▶ [Exercise inputs]:
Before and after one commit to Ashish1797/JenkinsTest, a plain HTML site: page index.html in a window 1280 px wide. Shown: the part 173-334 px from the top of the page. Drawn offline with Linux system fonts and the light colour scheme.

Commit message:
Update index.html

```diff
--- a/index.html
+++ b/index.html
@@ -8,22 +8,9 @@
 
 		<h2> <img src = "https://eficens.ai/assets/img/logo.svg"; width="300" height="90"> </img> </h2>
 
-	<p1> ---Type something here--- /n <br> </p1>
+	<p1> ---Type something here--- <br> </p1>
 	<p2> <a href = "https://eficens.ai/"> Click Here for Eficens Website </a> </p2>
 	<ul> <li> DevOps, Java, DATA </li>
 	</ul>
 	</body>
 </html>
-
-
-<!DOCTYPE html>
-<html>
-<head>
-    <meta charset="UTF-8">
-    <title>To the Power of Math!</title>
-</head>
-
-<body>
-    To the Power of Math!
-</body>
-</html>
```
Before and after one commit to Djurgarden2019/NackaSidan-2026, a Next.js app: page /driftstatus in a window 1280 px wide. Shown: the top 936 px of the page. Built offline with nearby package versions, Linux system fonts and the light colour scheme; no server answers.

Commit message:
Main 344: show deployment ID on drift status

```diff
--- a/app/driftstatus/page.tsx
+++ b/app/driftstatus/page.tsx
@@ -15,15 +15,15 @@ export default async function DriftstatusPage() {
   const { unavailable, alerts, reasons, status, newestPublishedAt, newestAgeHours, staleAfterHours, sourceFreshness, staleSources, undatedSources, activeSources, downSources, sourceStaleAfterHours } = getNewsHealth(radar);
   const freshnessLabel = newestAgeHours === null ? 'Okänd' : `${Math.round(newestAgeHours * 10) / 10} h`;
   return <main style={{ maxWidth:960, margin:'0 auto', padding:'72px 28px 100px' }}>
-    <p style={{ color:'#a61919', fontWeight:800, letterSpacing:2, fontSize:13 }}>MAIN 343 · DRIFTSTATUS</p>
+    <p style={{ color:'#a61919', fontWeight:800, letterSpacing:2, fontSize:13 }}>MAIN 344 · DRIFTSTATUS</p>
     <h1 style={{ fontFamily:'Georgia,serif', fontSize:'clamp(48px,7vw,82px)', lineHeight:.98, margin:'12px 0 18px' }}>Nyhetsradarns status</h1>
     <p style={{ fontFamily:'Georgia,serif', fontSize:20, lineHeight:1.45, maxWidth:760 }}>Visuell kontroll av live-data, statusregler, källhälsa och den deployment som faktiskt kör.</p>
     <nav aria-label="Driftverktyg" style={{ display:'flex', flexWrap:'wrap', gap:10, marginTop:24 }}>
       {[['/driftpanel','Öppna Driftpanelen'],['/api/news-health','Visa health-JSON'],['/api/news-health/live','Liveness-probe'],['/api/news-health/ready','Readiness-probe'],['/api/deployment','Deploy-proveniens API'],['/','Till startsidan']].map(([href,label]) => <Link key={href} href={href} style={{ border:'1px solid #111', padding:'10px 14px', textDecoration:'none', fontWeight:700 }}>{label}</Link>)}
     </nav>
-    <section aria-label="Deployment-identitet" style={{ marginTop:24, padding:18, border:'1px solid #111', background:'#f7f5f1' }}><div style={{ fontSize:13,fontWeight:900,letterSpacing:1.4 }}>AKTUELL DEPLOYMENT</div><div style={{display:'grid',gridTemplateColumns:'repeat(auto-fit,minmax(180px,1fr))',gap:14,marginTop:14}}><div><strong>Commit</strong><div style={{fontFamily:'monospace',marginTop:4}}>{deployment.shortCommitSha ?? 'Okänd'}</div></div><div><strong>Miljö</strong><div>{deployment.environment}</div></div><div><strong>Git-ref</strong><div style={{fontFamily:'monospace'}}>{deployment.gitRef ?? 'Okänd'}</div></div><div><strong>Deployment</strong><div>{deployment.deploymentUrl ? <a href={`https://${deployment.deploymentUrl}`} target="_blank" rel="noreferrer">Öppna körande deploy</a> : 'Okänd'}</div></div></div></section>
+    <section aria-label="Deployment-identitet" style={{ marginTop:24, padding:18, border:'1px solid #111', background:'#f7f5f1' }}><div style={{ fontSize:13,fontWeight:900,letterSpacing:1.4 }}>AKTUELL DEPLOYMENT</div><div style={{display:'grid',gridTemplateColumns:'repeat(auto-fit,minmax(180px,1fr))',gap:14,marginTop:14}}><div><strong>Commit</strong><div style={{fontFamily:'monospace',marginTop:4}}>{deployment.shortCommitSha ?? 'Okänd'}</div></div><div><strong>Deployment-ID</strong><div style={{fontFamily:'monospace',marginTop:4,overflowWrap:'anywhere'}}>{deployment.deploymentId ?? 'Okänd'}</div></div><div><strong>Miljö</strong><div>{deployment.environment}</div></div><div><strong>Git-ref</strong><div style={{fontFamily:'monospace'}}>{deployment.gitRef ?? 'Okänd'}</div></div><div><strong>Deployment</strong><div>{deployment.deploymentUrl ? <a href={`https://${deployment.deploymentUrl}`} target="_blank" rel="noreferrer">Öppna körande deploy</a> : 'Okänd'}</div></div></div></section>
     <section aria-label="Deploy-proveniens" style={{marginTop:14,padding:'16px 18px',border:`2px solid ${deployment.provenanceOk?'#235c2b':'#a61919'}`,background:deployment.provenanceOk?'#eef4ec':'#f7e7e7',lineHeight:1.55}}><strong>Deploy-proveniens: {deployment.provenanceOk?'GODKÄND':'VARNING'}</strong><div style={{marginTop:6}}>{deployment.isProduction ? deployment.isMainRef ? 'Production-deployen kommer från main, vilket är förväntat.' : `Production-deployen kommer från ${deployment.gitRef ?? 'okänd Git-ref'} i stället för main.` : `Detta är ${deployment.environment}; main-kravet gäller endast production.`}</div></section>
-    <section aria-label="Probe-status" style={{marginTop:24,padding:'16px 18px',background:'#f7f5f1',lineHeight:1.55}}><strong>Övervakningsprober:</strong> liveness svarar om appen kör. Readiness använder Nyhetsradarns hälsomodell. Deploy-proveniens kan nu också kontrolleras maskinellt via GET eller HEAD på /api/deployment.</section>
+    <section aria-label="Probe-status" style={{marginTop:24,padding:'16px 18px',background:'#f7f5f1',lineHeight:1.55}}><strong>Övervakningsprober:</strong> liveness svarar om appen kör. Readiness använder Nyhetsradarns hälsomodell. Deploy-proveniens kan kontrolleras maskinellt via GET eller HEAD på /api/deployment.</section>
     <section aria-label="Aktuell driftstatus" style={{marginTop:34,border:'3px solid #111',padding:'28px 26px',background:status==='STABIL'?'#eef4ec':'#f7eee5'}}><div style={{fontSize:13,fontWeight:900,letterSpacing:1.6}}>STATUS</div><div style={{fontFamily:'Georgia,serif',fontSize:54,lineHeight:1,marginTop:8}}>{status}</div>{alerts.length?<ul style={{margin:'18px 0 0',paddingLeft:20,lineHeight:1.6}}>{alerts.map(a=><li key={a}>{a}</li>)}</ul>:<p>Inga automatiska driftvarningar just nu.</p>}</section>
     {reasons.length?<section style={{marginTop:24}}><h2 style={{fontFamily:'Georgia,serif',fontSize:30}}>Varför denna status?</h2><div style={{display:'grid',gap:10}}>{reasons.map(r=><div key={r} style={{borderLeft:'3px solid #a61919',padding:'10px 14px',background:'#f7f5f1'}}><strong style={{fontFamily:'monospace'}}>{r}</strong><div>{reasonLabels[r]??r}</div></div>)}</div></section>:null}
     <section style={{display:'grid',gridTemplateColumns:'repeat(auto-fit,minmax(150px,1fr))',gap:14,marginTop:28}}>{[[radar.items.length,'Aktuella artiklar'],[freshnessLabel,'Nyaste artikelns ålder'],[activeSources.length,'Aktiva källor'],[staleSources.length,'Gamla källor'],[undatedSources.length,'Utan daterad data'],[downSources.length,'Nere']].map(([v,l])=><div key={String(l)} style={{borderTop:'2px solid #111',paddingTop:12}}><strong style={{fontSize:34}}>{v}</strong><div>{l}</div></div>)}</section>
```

▶ [Exercise directions]: Among the entries, find each line that includes the string "maxWidth" and copy it.

▶ [Output below]:
   return <main style={{ maxWidth:960, margin:'0 auto', padding:'72px 28px 100px' }}>
     <p style={{ fontFamily:'Georgia,serif', fontSize:20, lineHeight:1.45, maxWidth:760 }}>Visuell kontroll av live-data, statusregler, källhälsa och den deployment som faktiskt kör.</p>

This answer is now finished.